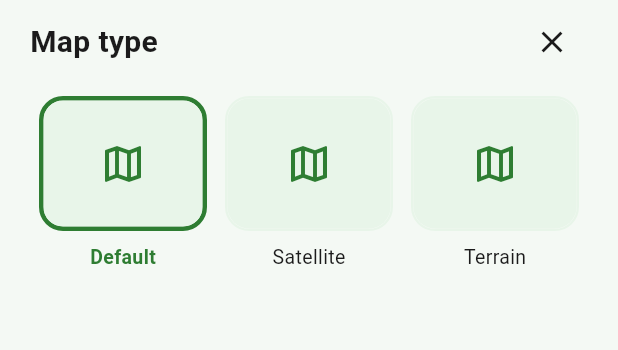
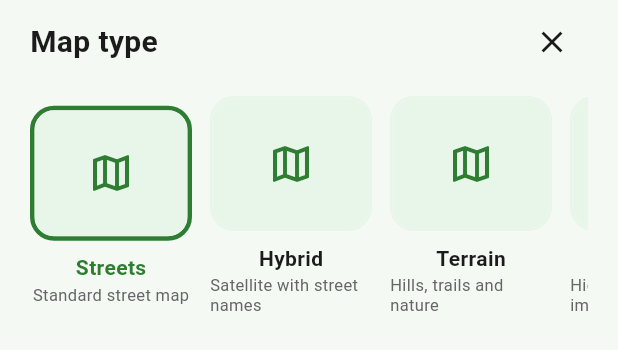
Before and after one commit to emigidiuskashoju/webs_people, a Flutter app: the MapStyleSheet widget shown alone on an empty page, opened directly with empty values, on a phone screen of 412 x 824 dp. Shown: the top 350 px of the screen. Run offline on Flutter 3.47's test engine with Material 3 defaults, Android fonts, the phone set to English and light mode, and no system bars; our stand-ins replace battery_plus, connectivity_plus, country_picker, device_info_plus, firebase_analytics, firebase_core and 12 more; missing offline and left inert: flutter_background_service; accounts and stored records are empty; network calls fail.

Commit message:
v1.0.20: more contacts shown, Satellite HD + named styles, alternative routes, shrinking shared route

```diff
--- a/lib/core/map/map_style_preference.dart
+++ b/lib/core/map/map_style_preference.dart
@@ -1,25 +1,50 @@
 import 'package:shared_preferences/shared_preferences.dart';
 
-/// The three map styles the user can pick from.
+/// The map styles the user can pick from.
+///
+/// IMPORTANT: the enum identifiers (defaultStyle, satellite, ...) are
+/// saved to disk, so they must not be renamed. Labels and the order
+/// shown in the picker can change freely.
 enum MapStyleKind {
-  defaultStyle,   // "streets-v12"
-  satellite,      // "satellite-streets-v12"  ← initial default
-  terrain,        // "outdoors-v12"
+  defaultStyle, // Mapbox streets-v12
+  satellite, // Mapbox satellite-streets-v12 (imagery + labels)
+  terrain, // Mapbox outdoors-v12
+  satelliteHd, // Esri World Imagery (high-detail satellite)
 }
 
-extension MapStyleKindLabel on MapStyleKind {
+extension MapStyleKindInfo on MapStyleKind {
+  /// Short name shown under the thumbnail.
   String get label {
     switch (this) {
       case MapStyleKind.defaultStyle:
-        return 'Default';
+        return 'Streets';
       case MapStyleKind.satellite:
-        return 'Satellite';
+        return 'Hybrid';
       case MapStyleKind.terrain:
         return 'Terrain';
+      case MapStyleKind.satelliteHd:
+        return 'Satellite';
     }
   }
 
-  /// Mapbox style slug used in the tile URL.
+  /// One line describing the style, shown under the label.
+  String get description {
+    switch (this) {
+      case MapStyleKind.defaultStyle:
+        return 'Standard street map';
+      case MapStyleKind.satellite:
+        return 'Satellite with street names';
+      case MapStyleKind.terrain:
+        return 'Hills, trails and nature';
+      case MapStyleKind.satelliteHd:
+        return 'High-detail satellite imagery';
+    }
+  }
+
+  /// True for styles served by Mapbox (vs another tile provider).
+  bool get isMapbox => this != MapStyleKind.satelliteHd;
+
+  /// Mapbox style slug used in the tile URL (Mapbox styles only).
   String get mapboxSlug {
     switch (this) {
       case MapStyleKind.defaultStyle:
@@ -28,6 +53,18 @@ extension MapStyleKindLabel on MapStyleKind {
         return 'satellite-streets-v12';
       case MapStyleKind.terrain:
         return 'outdoors-v12';
+      case MapStyleKind.satelliteHd:
+        return 'satellite-v9'; // only used for the preview thumbnail
+    }
+  }
+
+  /// Attribution text that must be shown on the map for this style.
+  String get attribution {
+    switch (this) {
+      case MapStyleKind.satelliteHd:
+        return '© Esri, Maxar, Earthstar Geographics';
+      default:
+        return '© Mapbox © OpenStreetMap';
     }
   }
 }
@@ -35,11 +72,11 @@ extension MapStyleKindLabel on MapStyleKind {
 class MapStylePreference {
   static const String _key = 'map_style_kind';
 
-  /// Read the user's saved preference. Defaults to satellite.
+  /// Read the user's saved preference. Defaults to high-detail satellite.
   static Future<MapStyleKind> load() async {
     final prefs = await SharedPreferences.getInstance();
     final raw = prefs.getString(_key);
-    return _fromString(raw) ?? MapStyleKind.satellite;
+    return _fromString(raw) ?? MapStyleKind.satelliteHd;
   }
 
   /// Persist the user's choice.
--- a/lib/features/map/widgets/map_style_sheet.dart
+++ b/lib/features/map/widgets/map_style_sheet.dart
@@ -77,11 +77,14 @@ class MapStyleSheet extends StatelessWidget {
               ],
             ),
             const SizedBox(height: 12),
-            Row(
+            SingleChildScrollView(
+              scrollDirection: Axis.horizontal,
+              child: Row(
                 children: MapStyleKind.values.map((kind) {
-                return Expanded(
-                  child: Padding(
-                    padding: const EdgeInsets.symmetric(horizontal: 6),
+                  return Padding(
+                    padding: const EdgeInsets.only(right: 12),
+                    child: SizedBox(
+                      width: 108,
                       child: _StyleTile(
                         kind: kind,
                         isSelected: kind == current,
@@ -90,6 +93,7 @@ class MapStyleSheet extends StatelessWidget {
                     ),
                   );
                 }).toList(),
+              ),
             ),
           ],
         ),
@@ -119,14 +123,7 @@ class _StyleTile extends StatelessWidget {
     // here so this widget doesn't depend on map tile internals.
     const token = kMapboxAccessToken;
 
-    switch (kind) {
-      case MapStyleKind.defaultStyle:
-        return 'https://api.mapbox.com/styles/v1/mapbox/streets-v12/static/-6.7924,39.2083,10,0/200x200?access_token=$token';
-      case MapStyleKind.satellite:
-        return 'https://api.mapbox.com/styles/v1/mapbox/satellite-streets-v12/static/-6.7924,39.2083,10,0/200x200?access_token=$token';
-      case MapStyleKind.terrain:
-        return 'https://api.mapbox.com/styles/v1/mapbox/outdoors-v12/static/-6.7924,39.2083,10,0/200x200?access_token=$token';
-    }
+    return 'https://api.mapbox.com/styles/v1/mapbox/${kind.mapboxSlug}/static/-6.7924,39.2083,10,0/200x200?access_token=$token';
   }
 
   @override
@@ -157,14 +154,26 @@ class _StyleTile extends StatelessWidget {
           const SizedBox(height: 8),
           Text(
             kind.label,
+            maxLines: 1,
+            overflow: TextOverflow.ellipsis,
             style: TextStyle(
-              fontSize: 13,
+              fontSize: 14,
               fontWeight: isSelected
                   ? FontWeight.bold
-                  : FontWeight.normal,
+                  : FontWeight.w600,
               color: isSelected
                   ? WebsColors.primaryGreen
                   : WebsColors.textDark(context),
+            ),
+          ),
+          const SizedBox(height: 2),
+          Text(
+            kind.description,
+            maxLines: 2,
+            style: TextStyle(
+              fontSize: 11,
+              height: 1.2,
+              color: WebsColors.textLight(context),
             ),
           ),
         ],
--- a/pubspec.yaml
+++ b/pubspec.yaml
@@ -3,7 +3,7 @@ description: "A new Flutter project."
 
 publish_to: 'none'
 
-version: 1.0.19+21
+version: 1.0.20+22
 
 environment:
   sdk: ^3.11.5
```
Also changed, not shown: lib/core/map/mapbox_tile_layer.dart (+16 -3 lines), lib/features/chats/services/phone_contacts_service.dart (+32 -5 lines), lib/features/map/map_screen.dart (+93 -16 lines), lib/features/map/services/custom_route_progress.dart (+7 -0 lines), lib/features/map/services/place_routing_service.dart (+62 -0 lines). Lines whose indentation alone changed are shown as unchanged.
----------------------------------------
*Task objective*
What is the number of lines in the entries above that include the word "height"? Answer with that number alone.

*Reply*
4